This is the standard Stanley plane, designed by Leonard Bailey, of Boston Massachusetts. This one is a ‘No.4’, and sits in a middling position on the size scale, from the diminutive ‘No.1’, through to the large jointer, the ‘No.8’. I’ll soon be posting a some more detailed info about Leonard Bailey, and his association with Stanley as a separate page. In the meantime, I’ll stand on the shoulders of giants, and point you to the wonderful website of Patrick Leach, Patrick’s Blood & Gore. If you’re looking for information about Stanley tools, Patrick’s website is an absolute must-read.

Patrick’s earlier career was in software.
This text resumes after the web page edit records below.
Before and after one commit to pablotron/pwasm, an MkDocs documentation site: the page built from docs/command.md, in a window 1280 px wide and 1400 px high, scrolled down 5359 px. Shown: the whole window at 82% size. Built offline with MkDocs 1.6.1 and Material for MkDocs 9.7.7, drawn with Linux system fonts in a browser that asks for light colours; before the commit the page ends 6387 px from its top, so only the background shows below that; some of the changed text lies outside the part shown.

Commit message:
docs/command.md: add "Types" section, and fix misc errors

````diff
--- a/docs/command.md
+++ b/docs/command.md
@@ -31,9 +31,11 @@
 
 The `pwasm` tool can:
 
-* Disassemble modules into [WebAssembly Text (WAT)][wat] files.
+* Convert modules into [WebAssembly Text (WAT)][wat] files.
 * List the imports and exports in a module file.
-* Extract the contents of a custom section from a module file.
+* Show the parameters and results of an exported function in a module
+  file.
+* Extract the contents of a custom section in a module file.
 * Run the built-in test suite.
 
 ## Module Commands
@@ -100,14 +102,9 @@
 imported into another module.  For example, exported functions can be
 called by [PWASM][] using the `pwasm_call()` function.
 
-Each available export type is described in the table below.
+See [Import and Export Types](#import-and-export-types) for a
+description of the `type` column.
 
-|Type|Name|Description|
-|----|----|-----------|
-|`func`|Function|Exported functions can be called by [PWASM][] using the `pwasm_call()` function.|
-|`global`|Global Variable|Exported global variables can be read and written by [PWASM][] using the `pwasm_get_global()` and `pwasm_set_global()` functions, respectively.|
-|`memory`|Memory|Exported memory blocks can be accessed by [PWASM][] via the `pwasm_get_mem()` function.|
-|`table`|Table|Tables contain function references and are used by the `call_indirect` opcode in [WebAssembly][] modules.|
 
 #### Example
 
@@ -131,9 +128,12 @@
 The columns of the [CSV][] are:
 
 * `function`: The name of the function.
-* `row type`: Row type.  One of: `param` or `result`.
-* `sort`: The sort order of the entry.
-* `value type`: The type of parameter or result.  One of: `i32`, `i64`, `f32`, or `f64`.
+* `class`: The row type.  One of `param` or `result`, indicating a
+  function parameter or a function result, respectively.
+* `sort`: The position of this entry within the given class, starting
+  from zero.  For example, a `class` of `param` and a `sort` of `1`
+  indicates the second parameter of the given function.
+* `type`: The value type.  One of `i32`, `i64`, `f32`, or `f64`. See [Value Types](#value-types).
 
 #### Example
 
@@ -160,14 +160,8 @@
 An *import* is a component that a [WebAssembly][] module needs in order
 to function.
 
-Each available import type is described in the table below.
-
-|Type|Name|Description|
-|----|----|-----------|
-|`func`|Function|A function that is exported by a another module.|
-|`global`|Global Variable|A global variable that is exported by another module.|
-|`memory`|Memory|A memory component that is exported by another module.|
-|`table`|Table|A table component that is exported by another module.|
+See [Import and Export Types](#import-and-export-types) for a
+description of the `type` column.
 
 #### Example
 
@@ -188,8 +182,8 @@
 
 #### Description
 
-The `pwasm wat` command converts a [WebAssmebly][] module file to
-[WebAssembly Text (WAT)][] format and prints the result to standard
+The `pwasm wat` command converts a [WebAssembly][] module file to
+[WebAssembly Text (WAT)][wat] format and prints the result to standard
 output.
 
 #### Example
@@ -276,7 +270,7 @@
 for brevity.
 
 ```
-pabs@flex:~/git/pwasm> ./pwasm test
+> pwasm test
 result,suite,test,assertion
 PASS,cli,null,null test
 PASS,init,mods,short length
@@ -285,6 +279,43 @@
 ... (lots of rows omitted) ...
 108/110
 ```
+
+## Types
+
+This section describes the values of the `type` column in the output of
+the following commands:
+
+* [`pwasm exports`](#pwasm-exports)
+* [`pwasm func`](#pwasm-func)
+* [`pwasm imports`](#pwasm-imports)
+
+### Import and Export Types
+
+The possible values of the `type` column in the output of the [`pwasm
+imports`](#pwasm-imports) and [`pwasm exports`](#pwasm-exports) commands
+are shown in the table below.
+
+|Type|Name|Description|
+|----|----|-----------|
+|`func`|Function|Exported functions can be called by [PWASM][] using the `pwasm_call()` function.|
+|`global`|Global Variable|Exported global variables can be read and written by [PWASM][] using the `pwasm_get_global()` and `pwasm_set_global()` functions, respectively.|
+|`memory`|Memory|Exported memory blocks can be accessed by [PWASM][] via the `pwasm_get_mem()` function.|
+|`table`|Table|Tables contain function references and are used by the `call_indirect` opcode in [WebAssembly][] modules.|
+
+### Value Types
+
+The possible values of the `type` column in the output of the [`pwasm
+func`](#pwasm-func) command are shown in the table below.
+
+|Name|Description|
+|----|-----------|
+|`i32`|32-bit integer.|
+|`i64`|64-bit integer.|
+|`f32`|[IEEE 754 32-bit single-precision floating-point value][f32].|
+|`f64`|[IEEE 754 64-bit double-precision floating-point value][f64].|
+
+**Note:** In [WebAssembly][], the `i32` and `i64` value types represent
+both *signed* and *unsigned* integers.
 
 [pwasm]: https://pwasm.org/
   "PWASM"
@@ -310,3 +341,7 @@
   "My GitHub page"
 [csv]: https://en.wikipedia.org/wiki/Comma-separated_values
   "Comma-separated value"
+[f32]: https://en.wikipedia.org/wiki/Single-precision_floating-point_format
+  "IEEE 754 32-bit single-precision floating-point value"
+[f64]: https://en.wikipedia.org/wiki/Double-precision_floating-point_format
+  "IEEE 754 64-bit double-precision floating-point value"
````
He developed an interest in woodworking early on, and now admits to being a ‘self-confessed tool fanatic.
He has an enviable knowledge of Stanley, and other well-known makers.

A proportion of my own small tool collection is made by Stanley, and it’s becoming something of a mission to build a complete set of Stanley USA-made ‘Bailey’ planes, numbering 1 through to 8. Recently I managed to find my first Bailey, (which is a number 4), from a private sale on the web.

Stanley Bailey No.4
The standard no.4 measures 9″ long, by 2″ wide. It weighs in around 3 3/4 pounds and was manufactured between 1869-1984.
Stanley Bailey No.4
Removing the lever cap (left) shows the iron and the chipbreaker (sandwiched together in the middle by a bolt).
Stanley Bailey No.4
The frog, the part that remains in the sole of the plane, has an adjustment lever protruding from the top. The lever, when moved left or right, slightly angles the tip of the blade up or down either side, to make sure your cut is square.

[notice]Tool nerd alert! (Quite geeky and unnecessary facts about frog casting variations follow). [/notice]

The casting in the base of the plane takes a lot of stress holding the frog, which in turn holds the blade, chipbreaker and lever cap. Consequently, the method for holding the frog was constantly being revised by Stanley and was the focus of many new patents. Previous to the design shown, the frog was seated on a flat bed with machined grooves, but in 1902 this new design was introduced. The frog has support from a cross rib and centre rib, and also support on its leading edge from the casting, as well as being held by the two bolts. Planes of this period have ‘PAT’D/MAR-25-02/AUG-19-02’ embossed into the sole of the plane.

Stanley Bailey No.4
The design of the frog receiver, (the part of the plane casting where the frog is bolted to), underwent four major changes during the complete manufacturing period.
Stanley Bailey No.4
The brass adjustment nut moves in and out, moving a ‘Y’ shape wishbone-shaped piece of metal in and out. This movement transfers to an up and down movement as the metal tab protrudes through the front face of the frog, (see pic below).
Stanley Bailey No.4
Here you can see the metal tab that’s raised and lowered by the movement of the rear adjustment lever and wishbone. This tab engages with a slot in the blade, resulting in fine depth adjustment of the blade in the mouth of the plane.
Stanley Bailey No.4
The no.4 is a standard-sized plane, but see how small it looks compared to some of Stanley’s larger models. Here’s the #4 (top) next to a #7, which is a big ol’ badass jointer. I’ll be posting more pics of the #7 soon, (my second purchase of the family).